Those missionaries believed the ban was God’s will, but how could it be? How could this be the will of the Creator God who bestows new names, who pours out holy inheritance, who remembers the dead, who celebrates the newly born, and who puts down the mighty and lifts up the lowly?

Is God not bigger than one culture, or one religion?

It’s natural for us to want to shrink God. Think of how many thousands of years it took humanity to actually get a look at planet earth from a distance! I don’t imagine we’ll be able to do that with God until Judgement Day. God is so much bigger.

But how often might we go too far in the other direction, and imagine that God, a Being that transcends Being, is far too vast to be concerned with us and our tiny problems? In hard times we even wonder if God exists at all, for surely if They did, They would put a stop to all of the misery and greed and violence that brought us slavery and residential schools and colonialism and ongoing racism and planetary annihilation?

Why do we say our way is hidden from God, and we are disregarded? The light of God’s compassion for this little blue ball shines in the cold darkness of this vast universe, and that darkness does not overcome it. God’s choice was not to use us like chess pieces on a board. Love offers freedom while demanding much.

Though we may faint and grow weary, from our own ongoing failures and from the failures of our ancestors, we will renew our strength if we wait for the Lord.

How do we wait for the Lord? The need is dire. Reconciliation does not come through thoughts and prayers. We all have work to do and the work cannot wait.

As Chapter 41 of Isaiah begins, we hear:

“Listen to me in silence, O coastlands;    

let the peoples renew their strength; let them approach, then let them speak;    

let us together draw near for judgement.”

Let us be complicit in renewing the strength of the people of this land. When they are ready to speak, let them approach.

But dare we draw near for judgement? Comfort, O comfort my people.
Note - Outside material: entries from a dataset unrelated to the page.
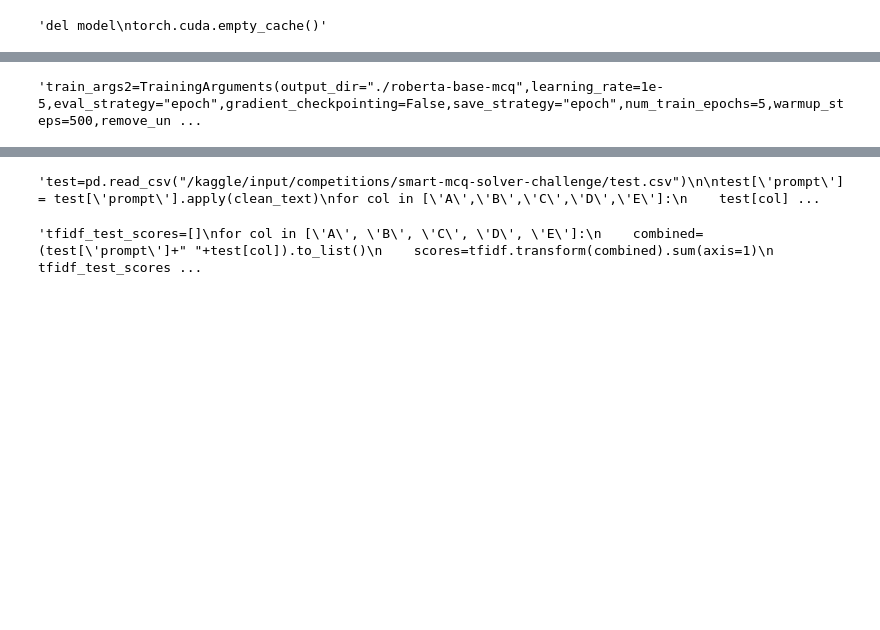
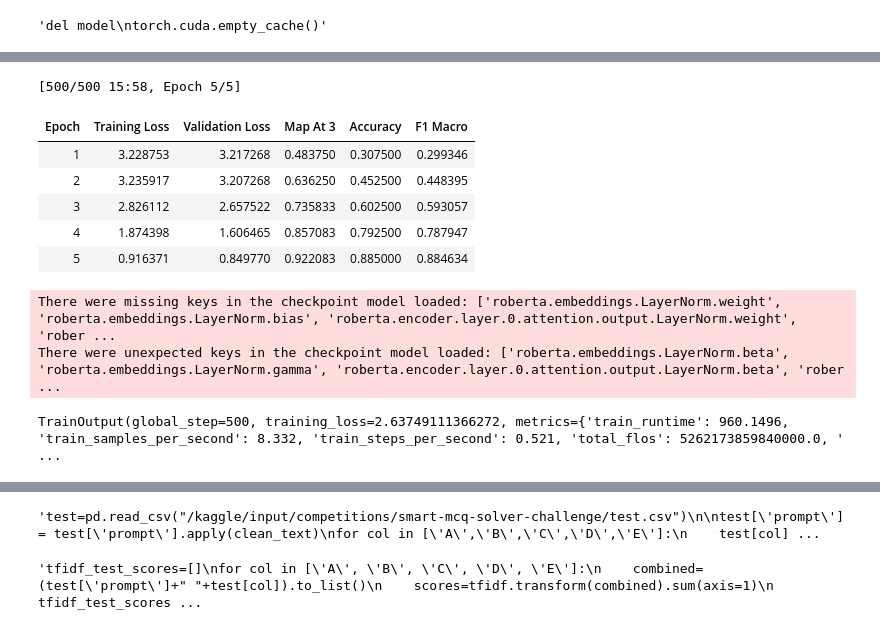
Before and after one commit to 24f2002314/DL-24f2002314-notebook-t22026, a Jupyter notebook: DL-24f2002314-notebook-t22026.ipynb, the cells around one changed output, grey strips where cells are left out. Saved outputs shown, nothing was run; the diff lists cells and outputs as text; code cells hidden in the pictures; blank space fills up the shorter version.

```diff
--- a/DL-24f2002314-notebook-t22026.ipynb
+++ b/DL-24f2002314-notebook-t22026.ipynb
@@ -813,8 +811,17 @@ TrainOutput(global_step=600, training_loss=1.42421143271029, metrics={'train_run
 # %%
-"""train_args2=TrainingArguments(output_dir="./roberta-base-mcq",learning_rate=1e-5,eval_strategy="epoch",gradient_checkpointing=False,save_strategy="epoch",num_train_epochs=5,warmup_steps=500,remove_unused_columns=False,max_grad_norm=1.0,
+train_args2=TrainingArguments(output_dir="./roberta-base-mcq",learning_rate=1e-5,eval_strategy="epoch",gradient_checkpointing=False,save_strategy="epoch",num_train_epochs=5,warmup_steps=500,remove_unused_columns=False,max_grad_norm=1.0,
                              fp16=False,weight_decay=0.01,logging_steps=10,metric_for_best_model="map_at_3",per_device_train_batch_size=8,per_device_eval_batch_size=8,load_best_model_at_end=True)
 
 trainer2=Trainer(model=model2,args=train_args2,train_dataset=processed_train2,eval_dataset=processed_val2,compute_metrics=compute_metrics)
-trainer2.train()"""
+trainer2.train()
 # %% [output]
-'train_args2=TrainingArguments(output_dir="./roberta-base-mcq",learning_rate=1e-5,eval_strategy="epoch",gradient_checkpointing=False,save_strategy="epoch",num_train_epochs=5,warmup_steps=500,remove_un ...
+[500/500 15:58, Epoch 5/5]
+| Epoch | Training Loss | Validation Loss | Map At 3 | Accuracy | F1 Macro |
+| 1 | 3.228753 | 3.217268 | 0.483750 | 0.307500 | 0.299346 |
+| 2 | 3.235917 | 3.207268 | 0.636250 | 0.452500 | 0.448395 |
+| 3 | 2.826112 | 2.657522 | 0.735833 | 0.602500 | 0.593057 |
+| 4 | 1.874398 | 1.606465 | 0.857083 | 0.792500 | 0.787947 |
+| 5 | 0.916371 | 0.849770 | 0.922083 | 0.885000 | 0.884634 |
+There were missing keys in the checkpoint model loaded: ['roberta.embeddings.LayerNorm.weight', 'roberta.embeddings.LayerNorm.bias', 'roberta.encoder.layer.0.attention.output.LayerNorm.weight', 'rober ...
+There were unexpected keys in the checkpoint model loaded: ['roberta.embeddings.LayerNorm.beta', 'roberta.embeddings.LayerNorm.gamma', 'roberta.encoder.layer.0.attention.output.LayerNorm.beta', 'rober ...
+TrainOutput(global_step=500, training_loss=2.63749111366272, metrics={'train_runtime': 960.1496, 'train_samples_per_second': 8.332, 'train_steps_per_second': 0.521, 'total_flos': 5262173859840000.0, ' ...
```
Also changed, not shown: parts of 13 cells of this notebook.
The judge is Jesus, our carpenter desaparecido, who sought intimacy with the oppressed, who chose death to better know those who do not choose it, who returned breathing not vengeance but peace and power to overturn death forever.

God tells us through the prophet:

“I, the Lord, am first,    

and will be with the last.

You whom I took from the ends of the earth,    

and called from its farthest corners,

saying to you, ‘You are my servant,    

I have chosen you and not cast you off ’;

do not fear, for I am with you,    

do not be afraid, for I am your God.”

The God of this National Indigenous Day of Prayer, the God of Juneteenth, the God of the Sacred Supper, is a vast and intimate God of freedom for all.

What shall we do with our freedom?

Rejoice, I say again rejoice, in the new world made manifest, but that some are too cynical or frightened or weary or invested in the old order to see.

Prophesy, I say again prophesy that it is not only Christians who are one Body, but all humanity, indeed all creation, on this island home.

And now, let’s follow the Spirit. Break down walls. Protest. Call Lazarus, shackled in the tombs of racism, sexism, homophobia, transphobia, ableism, and colonialism to come out, and when she does, when he does, when they do, unbind them and let them go.

Don’t do it for glory. Do it because the living should not be kept among the dead. If you are invited to celebrate, be a good guest and bring your first fruits to the banquet.

Be brave, I say again be brave. The new covenant does have enemies, even if it’s not polite for us to say so. Take heart from the prophet,

“[T]hose who war against you    

shall be as nothing at all. For I, the Lord your God,    

hold your right hand; it is I who say to you, ‘Do not fear,    

I will help you.’”

And sing, I say again sing.

“Sing a song full of the faith that the dark past has taught us

Sing a song full of the hope that the present has brought us

Facing the rising sun of our new day begun

Let us march on till victory is won.”   

Sermon begins at 33:26